Messages that appear to come from friends or others claiming to be stranded and asking for money. These messages are typically from scammers. Ask them a question that only they would be able to answer. Or contact the person by phone to verify the situation, even
if they say not to call them.
General Online Safety Rules
Be wary of strangers – The internet makes it easy for people to misrepresent their identities and motives. If you interact with strangers, be cautious about the amount of information you reveal.
Be skeptical – People may post false or misleading information about various topics, including their own. Try to verify the authenticity of any information before taking any action.
Evaluate your settings – Use privacy settings. The default settings for some sites may allow anyone to see your profile. Even private information could be exposed, so don’t post anything that you wouldn’t want the public to see.
Malware Removal: Malwarebytes.
Password Management: Keeper, LastPass, Dashlane.
Specific Actions to Avoid
1. Don’t click on a message that seems weird. If it seems unusual for a friend to post a link, that friend may have gotten their site hijacked.
2. Don’t enter your password through a link. Just because a page on the Internet looks like Facebook, it doesn’t mean it is. It is best to go the Facebook login page through your browser.
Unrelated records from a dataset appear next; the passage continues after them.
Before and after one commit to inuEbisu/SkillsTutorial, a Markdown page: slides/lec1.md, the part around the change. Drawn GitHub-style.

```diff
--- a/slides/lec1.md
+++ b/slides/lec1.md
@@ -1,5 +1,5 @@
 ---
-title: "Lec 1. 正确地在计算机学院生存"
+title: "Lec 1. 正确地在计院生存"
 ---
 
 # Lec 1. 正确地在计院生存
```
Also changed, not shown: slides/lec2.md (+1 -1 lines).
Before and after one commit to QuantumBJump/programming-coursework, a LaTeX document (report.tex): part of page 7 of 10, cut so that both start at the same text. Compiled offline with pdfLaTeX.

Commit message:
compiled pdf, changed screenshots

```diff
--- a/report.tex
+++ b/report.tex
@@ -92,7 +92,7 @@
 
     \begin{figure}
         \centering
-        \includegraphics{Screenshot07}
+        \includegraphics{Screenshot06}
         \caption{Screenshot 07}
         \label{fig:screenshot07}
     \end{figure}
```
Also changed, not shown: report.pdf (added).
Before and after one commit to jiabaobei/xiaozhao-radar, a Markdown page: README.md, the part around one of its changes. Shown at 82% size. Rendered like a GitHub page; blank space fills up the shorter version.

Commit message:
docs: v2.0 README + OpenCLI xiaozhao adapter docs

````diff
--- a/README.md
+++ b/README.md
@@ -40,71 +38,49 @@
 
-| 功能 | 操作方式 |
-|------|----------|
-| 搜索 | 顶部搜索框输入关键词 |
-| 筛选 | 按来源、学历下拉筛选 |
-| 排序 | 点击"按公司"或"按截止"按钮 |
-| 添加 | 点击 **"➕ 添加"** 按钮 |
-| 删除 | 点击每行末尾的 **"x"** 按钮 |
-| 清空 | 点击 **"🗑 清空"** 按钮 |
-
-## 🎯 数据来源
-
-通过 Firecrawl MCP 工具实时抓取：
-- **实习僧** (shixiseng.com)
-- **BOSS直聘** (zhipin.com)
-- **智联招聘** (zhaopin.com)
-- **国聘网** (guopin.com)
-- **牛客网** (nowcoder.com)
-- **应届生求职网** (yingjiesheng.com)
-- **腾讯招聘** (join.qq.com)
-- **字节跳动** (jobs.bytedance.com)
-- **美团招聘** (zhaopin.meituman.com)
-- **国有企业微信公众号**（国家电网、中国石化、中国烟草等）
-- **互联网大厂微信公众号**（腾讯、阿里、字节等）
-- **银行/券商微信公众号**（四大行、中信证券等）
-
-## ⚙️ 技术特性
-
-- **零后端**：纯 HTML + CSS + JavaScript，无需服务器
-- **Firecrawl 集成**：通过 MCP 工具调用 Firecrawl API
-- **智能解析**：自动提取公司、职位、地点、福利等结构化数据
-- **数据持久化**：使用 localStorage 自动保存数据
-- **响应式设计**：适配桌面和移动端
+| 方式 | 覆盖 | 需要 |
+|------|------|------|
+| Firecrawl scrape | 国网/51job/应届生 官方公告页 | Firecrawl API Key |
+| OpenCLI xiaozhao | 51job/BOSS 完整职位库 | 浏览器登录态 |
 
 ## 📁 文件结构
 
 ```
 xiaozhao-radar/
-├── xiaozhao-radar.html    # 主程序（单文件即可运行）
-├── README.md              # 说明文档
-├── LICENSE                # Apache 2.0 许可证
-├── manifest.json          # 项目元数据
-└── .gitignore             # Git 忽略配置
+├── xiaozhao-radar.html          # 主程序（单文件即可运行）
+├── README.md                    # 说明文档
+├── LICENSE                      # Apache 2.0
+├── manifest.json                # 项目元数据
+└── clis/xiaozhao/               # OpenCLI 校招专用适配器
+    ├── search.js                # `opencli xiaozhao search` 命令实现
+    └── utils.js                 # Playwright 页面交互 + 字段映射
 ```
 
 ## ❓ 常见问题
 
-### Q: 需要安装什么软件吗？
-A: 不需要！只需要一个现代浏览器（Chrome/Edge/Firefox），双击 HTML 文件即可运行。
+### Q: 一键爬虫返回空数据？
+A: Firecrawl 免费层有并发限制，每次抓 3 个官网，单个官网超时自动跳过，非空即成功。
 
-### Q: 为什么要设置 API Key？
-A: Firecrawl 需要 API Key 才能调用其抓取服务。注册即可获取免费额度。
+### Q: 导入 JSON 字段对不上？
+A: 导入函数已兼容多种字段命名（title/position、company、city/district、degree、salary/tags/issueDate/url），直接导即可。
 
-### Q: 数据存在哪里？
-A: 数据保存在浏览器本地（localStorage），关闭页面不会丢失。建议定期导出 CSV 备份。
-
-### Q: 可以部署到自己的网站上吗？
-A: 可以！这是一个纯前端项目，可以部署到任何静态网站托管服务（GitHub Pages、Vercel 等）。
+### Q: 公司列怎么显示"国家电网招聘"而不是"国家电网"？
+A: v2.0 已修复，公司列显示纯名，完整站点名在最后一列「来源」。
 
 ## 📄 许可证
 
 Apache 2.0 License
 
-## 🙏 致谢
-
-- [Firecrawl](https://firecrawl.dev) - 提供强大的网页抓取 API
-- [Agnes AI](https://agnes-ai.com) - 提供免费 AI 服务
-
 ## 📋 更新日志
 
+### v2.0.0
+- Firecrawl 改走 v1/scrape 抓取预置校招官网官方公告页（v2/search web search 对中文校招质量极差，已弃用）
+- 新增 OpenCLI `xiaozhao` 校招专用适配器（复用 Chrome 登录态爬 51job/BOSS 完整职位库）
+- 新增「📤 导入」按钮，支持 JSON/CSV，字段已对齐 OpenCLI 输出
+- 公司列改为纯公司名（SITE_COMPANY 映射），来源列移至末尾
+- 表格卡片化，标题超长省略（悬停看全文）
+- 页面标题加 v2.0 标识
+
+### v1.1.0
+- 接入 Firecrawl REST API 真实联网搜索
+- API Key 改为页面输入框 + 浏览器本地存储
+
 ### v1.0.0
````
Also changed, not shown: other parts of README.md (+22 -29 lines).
3. Don’t use the same password on Facebook that you use in other places on the web. If you do this, phishers or hackers who gain access to one of your accounts may be able to access your other accounts as well, including your bank.
4. Don’t click on links or open attachments in suspicious emails. Fake emails can be very convincing, and hackers can spoof the “From:” address so the email looks like it’s from a social site. If the email looks weird, don’t trust it. Delete it.
5. Don’t send money anywhere unless you have verified the story of someone who says they are your friend or relative.
Ransomware aka Cryptowall
This fraud scheme begins when the victim clicks on an infected advertisement, e-mail, or attachment, or visits an infected website. Once infected with the ransomware, the victim’s files become encrypted. In most cases, once the victim pays a ransom fee, they regain access to the files that were encrypted.
Here are three ways to stay protected: Educate computer users about clicking on suspicious links or popups. Sometimes these come in the form of a package delivery notification from major brand names like Amazon, FedEx or UPS.
Enable popup blockers. Popups are regularly used by criminals to spread malicious software. Always backup the content on your computer. If you are infected by ransomware, you can have your system wiped clean and then restore your files from your back up. Also, because ransomware can infect all hard drives, disconnect the backup drive when not in use or use cloud backup.
Try to use different strong passwords for all your accounts.
At a minimum, have different passwords for multiple email
accounts, social networking, financial and employer sites.